Every line of the entries below that includes "papers" belongs in the answer, copied as written.
═════ Data
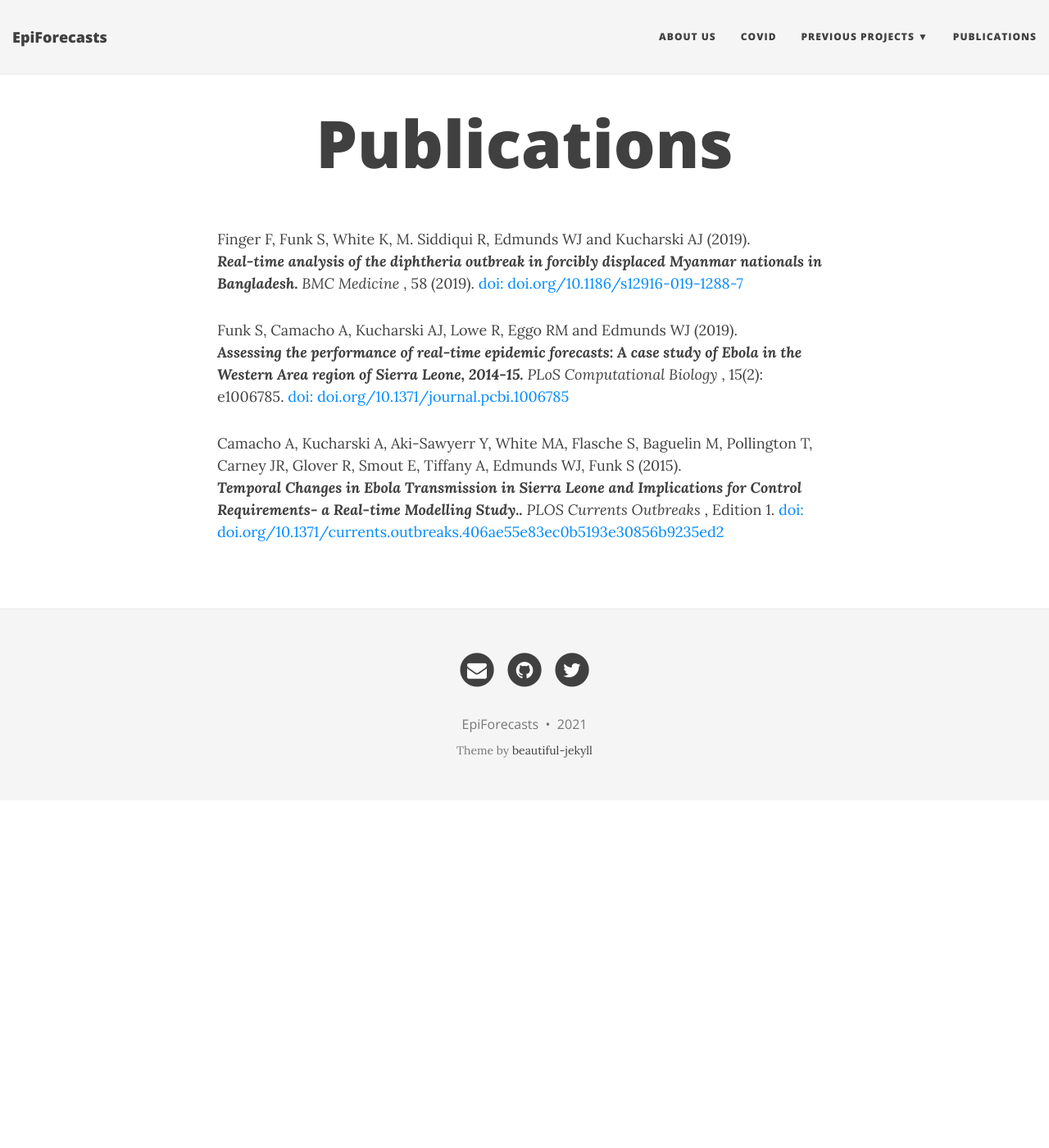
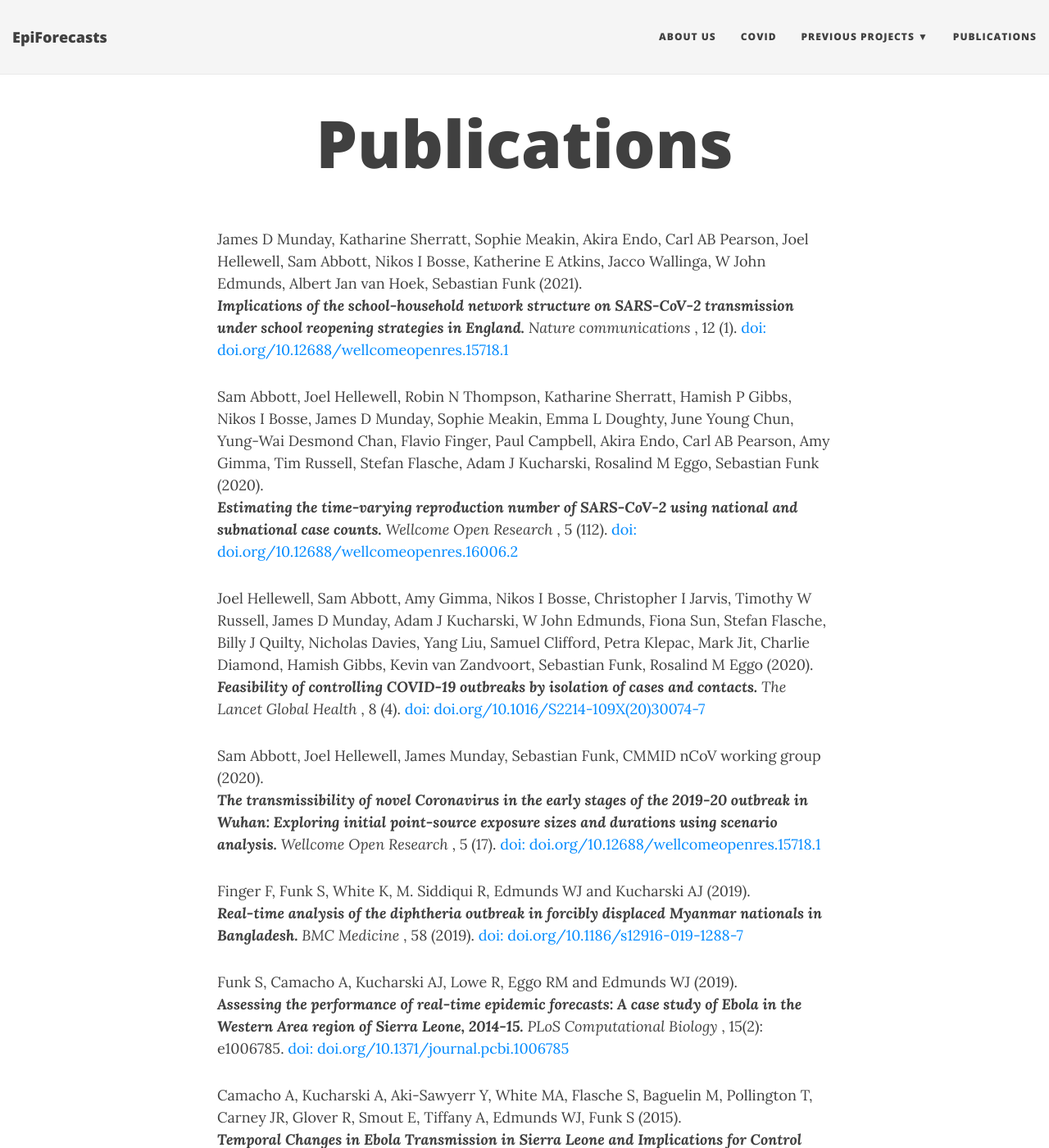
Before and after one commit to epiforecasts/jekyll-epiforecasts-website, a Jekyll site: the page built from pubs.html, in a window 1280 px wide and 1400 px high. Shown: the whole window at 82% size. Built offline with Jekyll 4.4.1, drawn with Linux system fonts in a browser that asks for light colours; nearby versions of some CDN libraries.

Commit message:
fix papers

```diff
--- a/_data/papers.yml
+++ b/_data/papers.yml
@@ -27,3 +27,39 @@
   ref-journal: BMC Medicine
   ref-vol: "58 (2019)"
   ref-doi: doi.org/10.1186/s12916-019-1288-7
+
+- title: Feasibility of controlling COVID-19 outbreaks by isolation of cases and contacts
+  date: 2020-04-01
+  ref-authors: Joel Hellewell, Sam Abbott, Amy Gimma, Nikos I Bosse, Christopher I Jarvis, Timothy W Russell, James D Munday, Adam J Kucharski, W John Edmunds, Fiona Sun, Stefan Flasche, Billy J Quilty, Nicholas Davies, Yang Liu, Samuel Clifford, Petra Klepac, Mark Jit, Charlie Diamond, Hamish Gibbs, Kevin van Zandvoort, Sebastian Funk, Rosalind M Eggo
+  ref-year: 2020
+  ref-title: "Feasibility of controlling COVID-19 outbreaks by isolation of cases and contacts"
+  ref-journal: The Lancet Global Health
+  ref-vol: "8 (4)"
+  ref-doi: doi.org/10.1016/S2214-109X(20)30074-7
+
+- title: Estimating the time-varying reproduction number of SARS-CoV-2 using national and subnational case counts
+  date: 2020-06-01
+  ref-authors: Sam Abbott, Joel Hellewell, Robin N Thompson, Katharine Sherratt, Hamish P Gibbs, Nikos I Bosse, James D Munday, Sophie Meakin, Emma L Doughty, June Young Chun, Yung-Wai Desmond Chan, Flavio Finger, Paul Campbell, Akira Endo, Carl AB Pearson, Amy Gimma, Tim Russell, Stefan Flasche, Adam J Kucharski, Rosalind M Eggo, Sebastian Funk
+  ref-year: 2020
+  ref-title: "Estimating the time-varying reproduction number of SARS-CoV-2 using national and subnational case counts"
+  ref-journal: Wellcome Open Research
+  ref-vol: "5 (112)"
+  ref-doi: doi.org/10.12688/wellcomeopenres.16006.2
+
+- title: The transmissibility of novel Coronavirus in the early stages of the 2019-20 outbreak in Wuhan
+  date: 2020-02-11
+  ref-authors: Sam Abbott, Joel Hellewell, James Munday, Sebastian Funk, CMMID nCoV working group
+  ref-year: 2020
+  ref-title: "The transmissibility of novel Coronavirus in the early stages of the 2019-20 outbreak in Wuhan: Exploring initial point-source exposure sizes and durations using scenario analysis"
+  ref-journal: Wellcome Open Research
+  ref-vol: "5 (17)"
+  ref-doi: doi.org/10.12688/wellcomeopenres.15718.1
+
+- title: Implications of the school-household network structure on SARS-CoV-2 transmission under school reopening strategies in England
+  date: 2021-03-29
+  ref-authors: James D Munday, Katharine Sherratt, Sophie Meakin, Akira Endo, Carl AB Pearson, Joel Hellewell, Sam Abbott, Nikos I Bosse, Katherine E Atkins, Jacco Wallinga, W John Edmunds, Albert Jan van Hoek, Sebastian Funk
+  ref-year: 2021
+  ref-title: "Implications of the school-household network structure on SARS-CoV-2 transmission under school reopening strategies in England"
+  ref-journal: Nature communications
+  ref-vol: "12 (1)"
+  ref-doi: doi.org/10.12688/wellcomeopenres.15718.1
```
══════════
*Answer section*:
fix papers
--- a/_data/papers.yml
+++ b/_data/papers.yml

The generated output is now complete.